Shades of Gray

Counting Crows - Live - Galactic

New World Music Theatre - Tinley Park

August 5, 2000

First Appeared in The Music Box, September 2000, Volume 7, #9

Written by John Metzger


Chicago-based Counting Crows fans just can't seem to get a break. The group continues to find itself stuck inside the two worst music venues in the region if not the country. During fall, winter, and spring, the band is forced to perform at the acoustically vapid Aragon Ballroom, while on its summer excursions, it is routinely packaged as part of triple-band bills at the equally dismal New World Music Theatre. In Chicago, it just doesn't seem to matter where it performs. The venue is always overcrowded, and the aural experience is consistently less than desirable.

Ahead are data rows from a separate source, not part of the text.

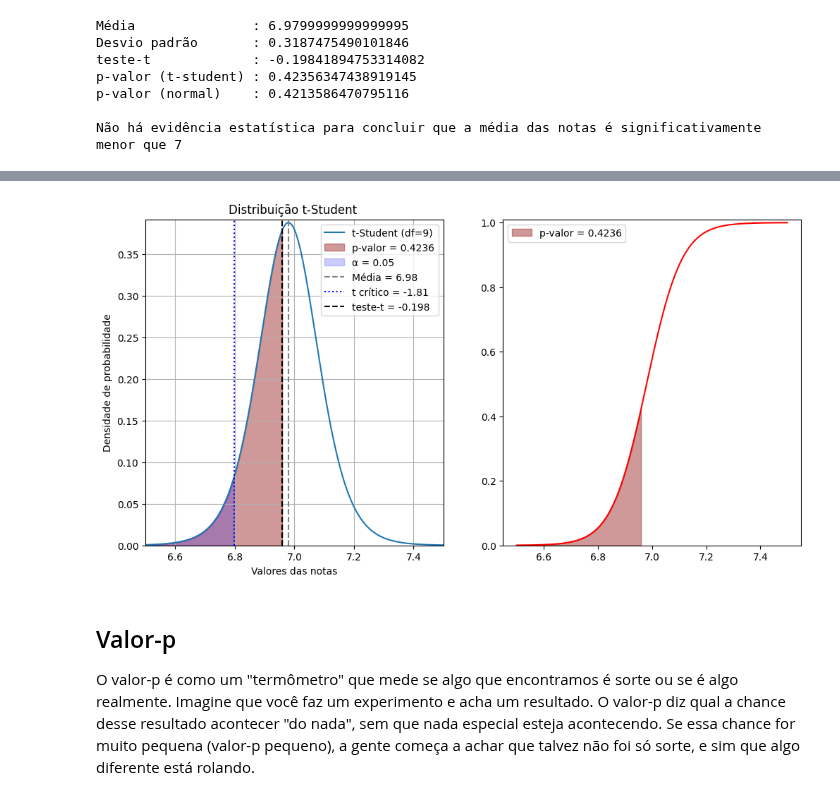
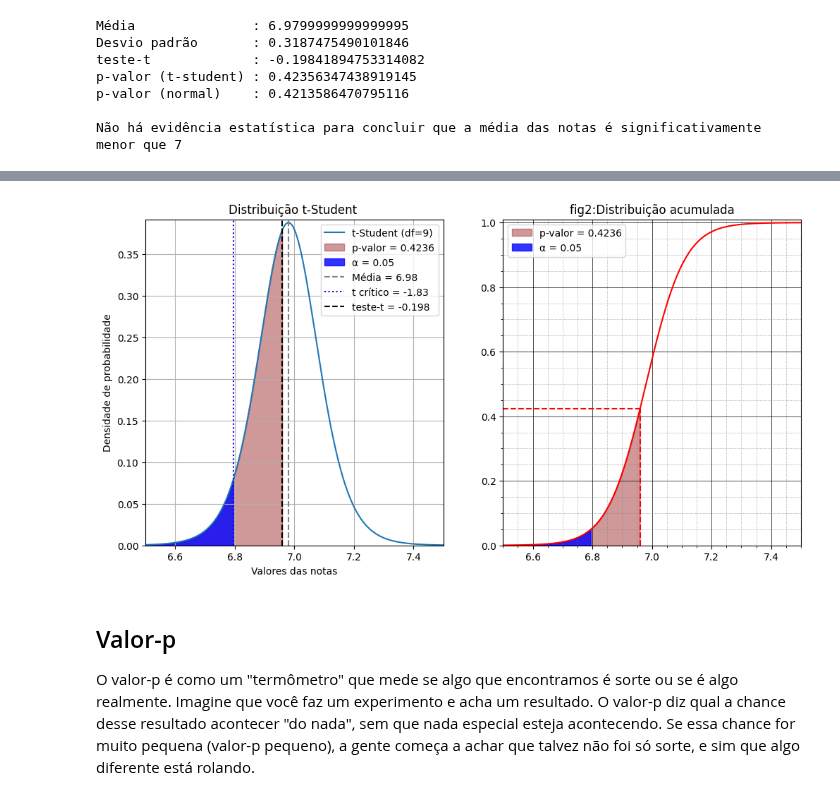
Before and after one commit to albertoakel/EBAC, a Jupyter notebook: notebook/Teste_de_hipotese_exemplos.ipynb, the cells around one changed output, grey strips where cells are left out. Cells and saved outputs as stored; diff of their text form; code cells hidden in the pictures.

```diff
--- a/notebook/Teste_de_hipotese_exemplos.ipynb
+++ b/notebook/Teste_de_hipotese_exemplos.ipynb
@@ -76,8 +86,7 @@ s=np.std(notas)
 
 t=(x_hat-ho)/(s/np.sqrt(n))
 df=n-1
-p_valor = stats.t.cdf(t, df)
-
+p_valor = ts.cdf(t, df)
 p_valor_N = norm.cdf(t)
 
 '''
@@ -109,24 +139,20 @@ Não há evidência estatística para concluir que a média das notas é signifi
 # %%
-#x = np.linspace(-4,4,100)
-
-#y=ts.pdf(x,10)
-#c=norm.cdf(x,0,1)
-
+#Figuras com eixos normalizados
 # Intervalo das notas
 x_min = min(notas)  # Valor mínimo das notas
 x_max = max(notas)  # Valor máximo das notas
 x = np.linspace(x_min, x_max, 1000)
-alpha=0.05
-t_critical = ts.ppf(alpha, 10)
+alpha=0.05  #confiança
+t_critical = ts.ppf(alpha,df)
 
 # Gerar valores da distribuição t-Student ajustados ao eixo x
-y = ts.pdf(  (x - x_hat) / (s / np.sqrt(n)), df)
+fator=(x - x_hat) / (s / np.sqrt(n))
+y = ts.pdf(fator , df)  #Distribuição
+c=ts.cdf( fator, df)     #Distribuição Acumulada
 
-c=ts.cdf( (x - x_hat) / (s / np.sqrt(n)), df)
-
-
-
-
+# Encontrar posições relativos ao valor P e alpha
+x_pvalor = x[c <= p_valor]
+x_alpha=x[c <= alpha]
 
 
 
@@ -135,16 +161,19 @@ fig, ax = plt.subplots(1, 2, figsize=(12, 6))
 ax[0].plot(x, y, label=f"t-Student (df={df})")
 ax[0].set_title('fig1: Distribuição t-student')
 
-x_pvalor=x[x <= x_hat + t * (s / np.sqrt(n))]
+#x_pvalor=x[x <= x_hat + t * (s / np.sqrt(n))]
+#x_alpha = x[x <= x_hat + t_critical * (s / np.sqrt(n))]
+
+
 
 # Preencher a área correspondente ao p-valor
-ax[0].fill_between(x_pvalor, ts.pdf((x_pvalor - x_hat) / (s / np.sqrt(n)), df),
-                   color='darkred', alpha=0.4, label=f"p-valor = {p_valor:.4f}")
+condicao_pvalor=(x<=x_pvalor[-1])
+ax[0].fill_between(x, y,where=x<=x_pvalor[-1],color='darkred', alpha=0.4, label=f"p-valor = {p_valor:.4f}");
 
 # # Preencher a área correspondente ao nível de significância (α = 0.05)
-alpha_x = x[x <= x_hat + t_critical * (s / np.sqrt(n))]
-ax[0].fill_between(alpha_x, ts.pdf((alpha_x - x_hat) / (s / np.sqrt(n)), df),
-                 color='blue', alpha=0.2,label=f"α = {alpha}")
+condicao_alpha=(x<=x_alpha[-1])
+ax[0].fill_between(x,y,where=condicao_alpha,color='blue', alpha=0.8,label=f"α = {alpha}")
+
 
 #Linha vertical para a média das notas
 ax[0].axvline(x_hat, color='gray', linestyle='--', label=f"Média = {x_hat:.2f}")
@@ -158,6 +187,7 @@ ax[0].axvline(t_critical_x, color='blue', linestyle=':', label=f"t crítico = {t
 t_value_x = x_hat + t * (s / np.sqrt(n))
 ax[0].axvline(t_value_x, color='black', linestyle='--', label=f"teste-t = {t:.3f}")
 
+
 # # Configurações do gráfico
 
 ax[0].set_ylim(0, max(y)*1.01)
@@ -168,39 +198,23 @@ ax[0].set_ylabel("Densidade de probabilidade")
 ax[0].legend()
 ax[0].grid()
 
+# Distribuição acumulada
+ax[1].plot(x,c,'r-');
+ax[1].set_title('fig2:Distribuição acumulada')
+ax[1].vlines(x=x_pvalor[-1],ymin=0,ymax=p_valor,color='red',linestyles='dashed')
+ax[1].hlines(y=p_valor,xmin=x_min,xmax=x_pvalor[-1],color='red',linestyles='dashed')
+# ax[1].set_ylim(0, max(c)*1.01)
+ax[1].set_xlim(x_min,x_max)
+# #preenchimento da região
 
-# plt.show()
+ax[1].fill_between(x, c,where=c <= p_valor,color='darkred', alpha=0.4, label=f"p-valor = {p_valor:.4f}");
+ax[1].fill_between(x, c,where=c <= alpha,color='blue', alpha=0.8, label=f"α = {alpha}")
 
-
-
-
-
-
-
-
-#ax[0].vlines(x=t,ymin=0,ymax=norm.pdf(t,0,1),color='gray',linestyles='dashed',
- #    label="mean: {:.1f}".format(t))
-
-#ax[0].set_ylim(0, max(y)*1.01)
-#ax[0].set_xlim(-4,4)
-#condicao = (x <= 0) & (y <= norm.pdf(t,0,1))
-#ax[0].fill_between(x, y,where=condicao,alpha=0.4);
-#ax[0].set_xlabel(r'$\mu$')
-
-
-ax[1].plot(x,c,'r-');
-# ax[1].set_title('fig2:Distribuição acumulada')
-# ax[1].vlines(x=t,ymin=0,ymax=p_valor,color='gray',linestyles='dashed',
-#      label="mean: {:.1f}".format(t))
-# ax[1].hlines(y=p_valor,xmin=-4,xmax=t,color='gray',linestyles='dashed',
-#      label="mean: {:.1f}".format(t))
-# ax[1].set_ylim(0, max(c)*1.01)
-# ax[1].set_xlim(-4,4)
-# #preenchimento da região
-ax[1].fill_between(x, c,where=c <= p_valor,color='darkred', alpha=0.4, label=f"p-valor = {p_valor:.4f}");
 ax[1].set_ylim(0, max(c)*1.01)
 # ax[1].set_xlabel('teste estatítico');
 # ax[1].set_ylabel('Valor-p');
 ax[1].legend()
-print(t_critical)
+ax[1].grid(True, which='major', linestyle='-', linewidth=0.5, color='black')
+ax[1].grid(True, which='minor', linestyle=':', linewidth=0.5, color='gray')
+ax[1].minorticks_on()
 # %% [output]
@@ -208,4 +221,4 @@ print(t_critical)
-[figure, old version]
+[figure, new version]
 # %% [markdown]
 ## Valor-p
 
```
Also changed, not shown: parts of 3 cells of this notebook.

Fortunately, this time at least, the crowd factor was minimized due to an overcast day full of scattered thunderstorms and torrential downpours. Sadly, however, other factors came into play to turn the August 5 concert into a rather disappointing evening. Crammed onto a bill at the New World Music Theatre with Live and Galactic, the Counting Crows was left with a mere sixty-five minutes to strut its stuff. In the long run, this may have been for the better. Frontman Adam Duritz, who proclaimed he was celebrating a birthday, was visibly inebriated falling several times throughout the concert and forgetting the title to his most recent album. Nevertheless, the group did make the most of its ridiculously short set.

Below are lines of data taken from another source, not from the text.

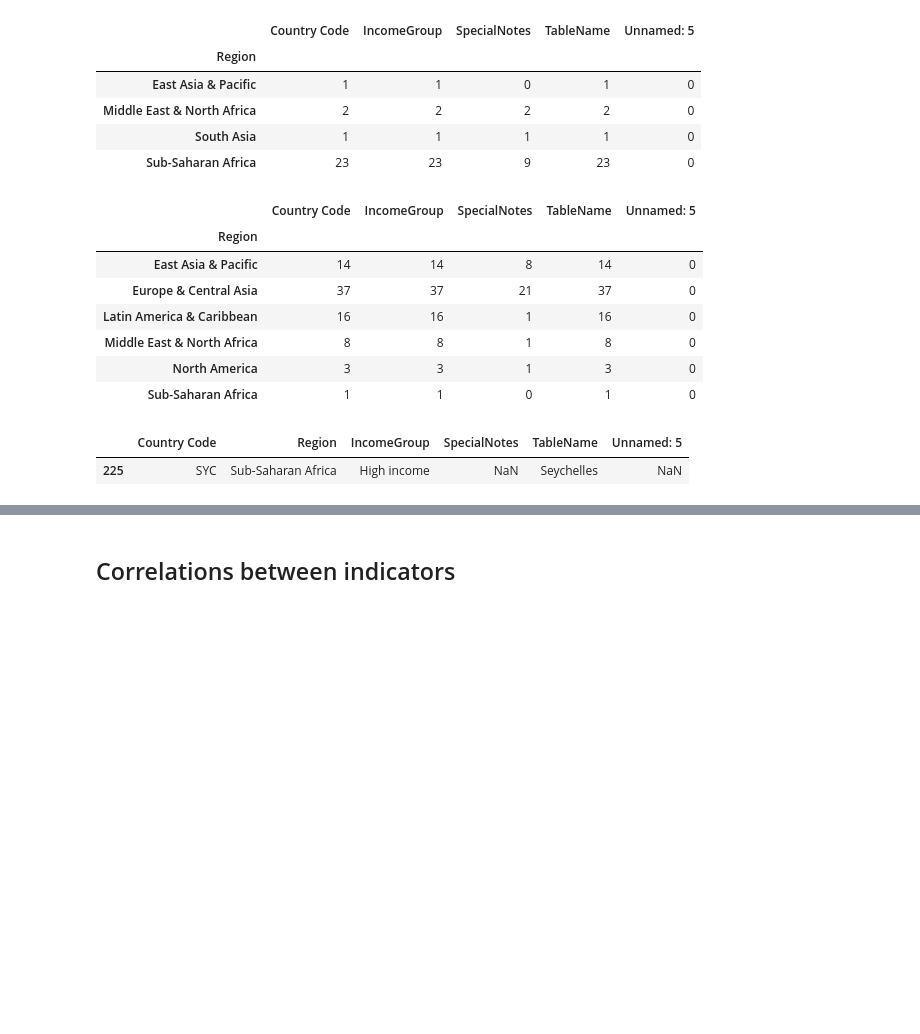
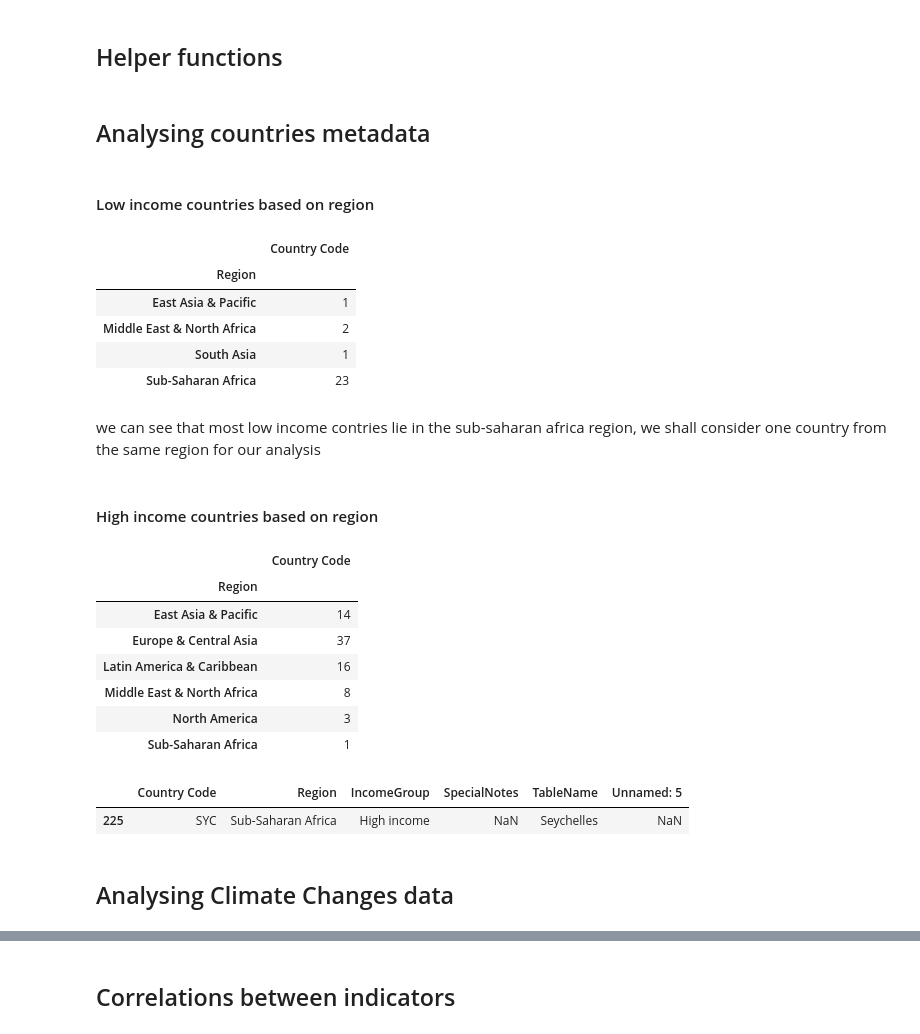
Before and after one commit to tejachalmala/Applied-DataScience-Assignment-2, a Jupyter notebook: asignment3.ipynb, the cells around one changed output, grey strips where cells are left out. Drawn from its saved outputs; the diff is of its cells as text; code cells hidden in the pictures; blank space fills up the shorter version.

```diff
--- a/asignment3.ipynb
+++ b/asignment3.ipynb
@@ -1,10 +0,0 @@
-# %%
-import pandas as pd
-
-def load_dataframe(path):
-    df = pd.read_csv(path)
-    df = df.drop(['Country Code', 'Indicator Code'], axis =1)
-    year_df = df.set_index(['Country Name', 'Indicator Name'])
-    country_df = year_df.stack().unstack('Country Name')
-    country_df.index.names = ['Indicator Name', 'years']
-    return year_df, country_df
@@ -12,0 +6,2 @@ def load_dataframe(path):
+# %% [markdown]
+## Helper functions
@@ -13,30 +113,40 @@ def load_dataframe(path):
+# %% [markdown]
+## Analysing countries metadata
 # %%
-countries_df = pd.read_csv('data/Metadata_Country_API_19_DS2_en_csv_v2_3931355.csv', index_col=False)
+countries_df = load_dataframe('data/Metadata_Country_API_19_DS2_en_csv_v2_3931355.csv', basic = True)
+# %% [markdown]
+#### Low income countries based on region
 # %%
-countries_df[countries_df['IncomeGroup']=='Low income'].groupby('Region').count()
+pd.DataFrame(countries_df[countries_df['IncomeGroup']=='Low income'].groupby('Region').count()['Country Code'])
 # %% [output]
-|  | Country Code | IncomeGroup | SpecialNotes | TableName | Unnamed: 5 |
-| Region |  |  |  |  |  |
-| East Asia & Pacific | 1 | 1 | 0 | 1 | 0 |
-| Middle East & North Africa | 2 | 2 | 2 | 2 | 0 |
-| South Asia | 1 | 1 | 1 | 1 | 0 |
-| Sub-Saharan Africa | 23 | 23 | 9 | 23 | 0 |
+|  | Country Code |
+| Region |  |
+| East Asia & Pacific | 1 |
+| Middle East & North Africa | 2 |
+| South Asia | 1 |
+| Sub-Saharan Africa | 23 |
+# %% [markdown]
+we can see that most low income contries lie in the sub-saharan africa region, we shall consider one country from the same region for our analysis
+# %% [markdown]
+#### High income countries based on region
 # %%
-countries_df[countries_df['IncomeGroup']=='High income'].groupby('Region').count()
+pd.DataFrame(countries_df[countries_df['IncomeGroup']=='High income'].groupby('Region').count()['Country Code'])
 # %% [output]
-|  | Country Code | IncomeGroup | SpecialNotes | TableName | Unnamed: 5 |
-| Region |  |  |  |  |  |
-| East Asia & Pacific | 14 | 14 | 8 | 14 | 0 |
-| Europe & Central Asia | 37 | 37 | 21 | 37 | 0 |
-| Latin America & Caribbean | 16 | 16 | 1 | 16 | 0 |
-| Middle East & North Africa | 8 | 8 | 1 | 8 | 0 |
-| North America | 3 | 3 | 1 | 3 | 0 |
-| Sub-Saharan Africa | 1 | 1 | 0 | 1 | 0 |
+|  | Country Code |
+| Region |  |
+| East Asia & Pacific | 14 |
+| Europe & Central Asia | 37 |
+| Latin America & Caribbean | 16 |
+| Middle East & North Africa | 8 |
+| North America | 3 |
+| Sub-Saharan Africa | 1 |
 # %%
 countries_df.loc[(countries_df['IncomeGroup']=='High income') & (countries_df['Region']=='Sub-Saharan Africa')]
 # %% [output]
 |  | Country Code | Region | IncomeGroup | SpecialNotes | TableName | Unnamed: 5 |
 | 225 | SYC | Sub-Saharan Africa | High income | NaN | Seychelles | NaN |
+# %% [markdown]
+## Analysing Climate Changes data
 # %%
 year_df, country_df = load_dataframe('data/final.csv')
 # %%
```
Also changed, not shown: parts of 18 cells of this notebook.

It was, however, an odd performance since the Counting Crows was unusually subdued. Opening with the melancholic Colorblind, the band established the pace for their concert, which found it shying away from many of its more rambunctious selections in favor of mellower material. Even the infectious strains of I Wish I Was a Girl were delivered at a deliberately ponderous amble.

Throughout the somber set, Duritz rummaged around inside his head, contemplating his hopes and his dreams with morose profundity. A haunting pairing of Oasis' Live Forever and the Counting Crows' own A Long December explored the fragility of life, while Anna Begins examined the singer's inability to commit to a relationship.

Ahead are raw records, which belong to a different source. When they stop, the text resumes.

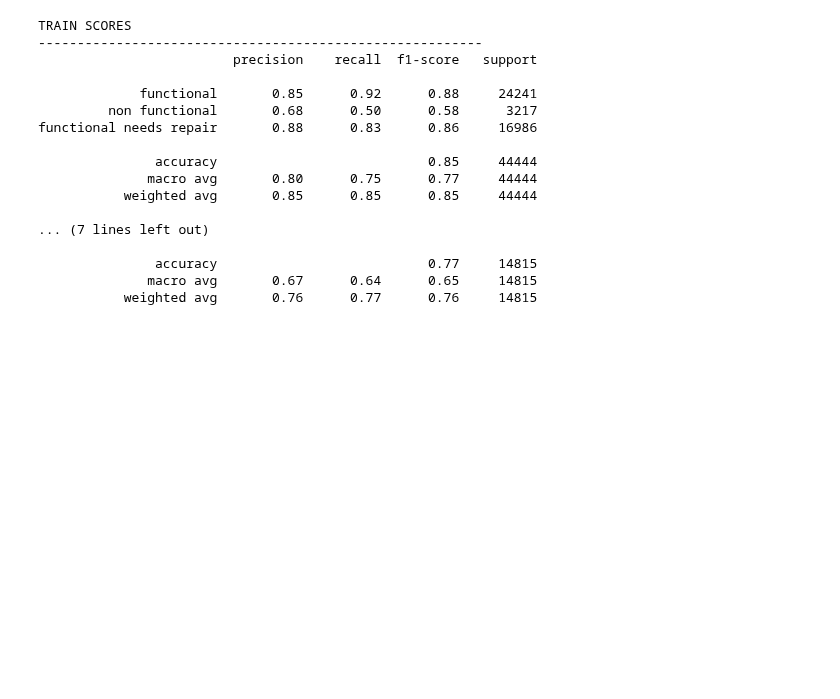
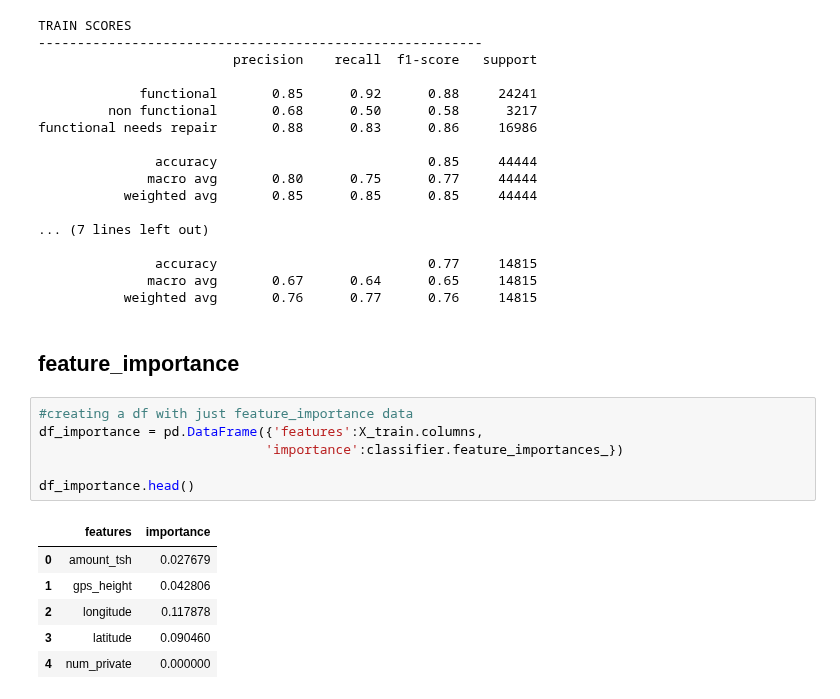
Before and after one commit to rahulakrish/water_pump_classifier, a Jupyter notebook: phase3_project.ipynb, the cells around one changed output. Cells and saved outputs as stored; diff of their text form; blank space fills up the shorter version.

```diff
--- a/phase3_project.ipynb
+++ b/phase3_project.ipynb
@@ -1017,3 +1019,18 @@ functional needs repair       0.88      0.83      0.86     16986
                accuracy                           0.77     14815
               macro avg       0.67      0.64      0.65     14815
            weighted avg       0.76      0.77      0.76     14815
+# %% [markdown]
+## feature_importance
+# %%
+#creating a df with just feature_importance data
+df_importance = pd.DataFrame({'features':X_train.columns,
+                             'importance':classifier.feature_importances_})
+
+df_importance.head()
+# %% [output]
+|  | features | importance |
+| 0 | amount_tsh | 0.027679 |
+| 1 | gps_height | 0.042806 |
+| 2 | longitude | 0.117878 |
+| 3 | latitude | 0.090460 |
+| 4 | num_private | 0.000000 |
```
Also changed, not shown: parts of 11 cells of this notebook.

Throughout it all, Duritz frequently touched upon his need to continuously strive for change in an attempt to break out of his gray-shaded world. One would expect this type of show to take place in a more intimate venue not within the cavernous confines of an outdoor amphitheater. Yet, the Counting Crows made it work as best as it could, though most of the subtle nuances of the band's musical arrangements were lost in the quagmire of the arena's acoustics.

The muddy sound problems also prevailed throughout Live's sixty-five minute set, though the band was determined to overcome the venue's inadequacies by delivering its bombastic clatter at full volume. Even perfect acoustics, however, would not have made much difference. One song after another found lead singer Ed Kowalczyk's screeching Axl Rose-possessed vocals drifting over a barrage of power chords. The result was an utterly insufferable and endlessly monochromatic performance.

New Orleans-based Galactic fared the worst of all. Its songs were an intriguing mix of funked-up jazz and blues, but the entirety of its 30-minute opening set poured through the venue's inferior sound system and melted into a giant ball of sonic sludge. Even a guest appearance by Adam Duritz was sucked into the indiscernible slop.

Sound problems like this are a horrible injustice to both the performers and their fans. One can only hope the World's management will see the light and severely remodel the place, but that hasn't ever even been proposed in the venue's decade-long existence. Each season, the theater's owners proudly proclaim that they have made modifications to correct these difficulties hence, the introduction of the word new into the venue's name several years ago. However, even with increased revenue from skyrocketing ticket and concession prices, nothing truly ever seems to improve and why should it? The owners know that there aren't any other alternatives in the Chicago market, and therefore they have no incentive to really try to improve conditions. Sure, it would be for the good of the music, but like most things in the business these days, it's all about the money. Music has nothing to do with it.

This Desert Life is available from
Barnes & Noble. To order, Click Here!


Copyright 2000 The Music Box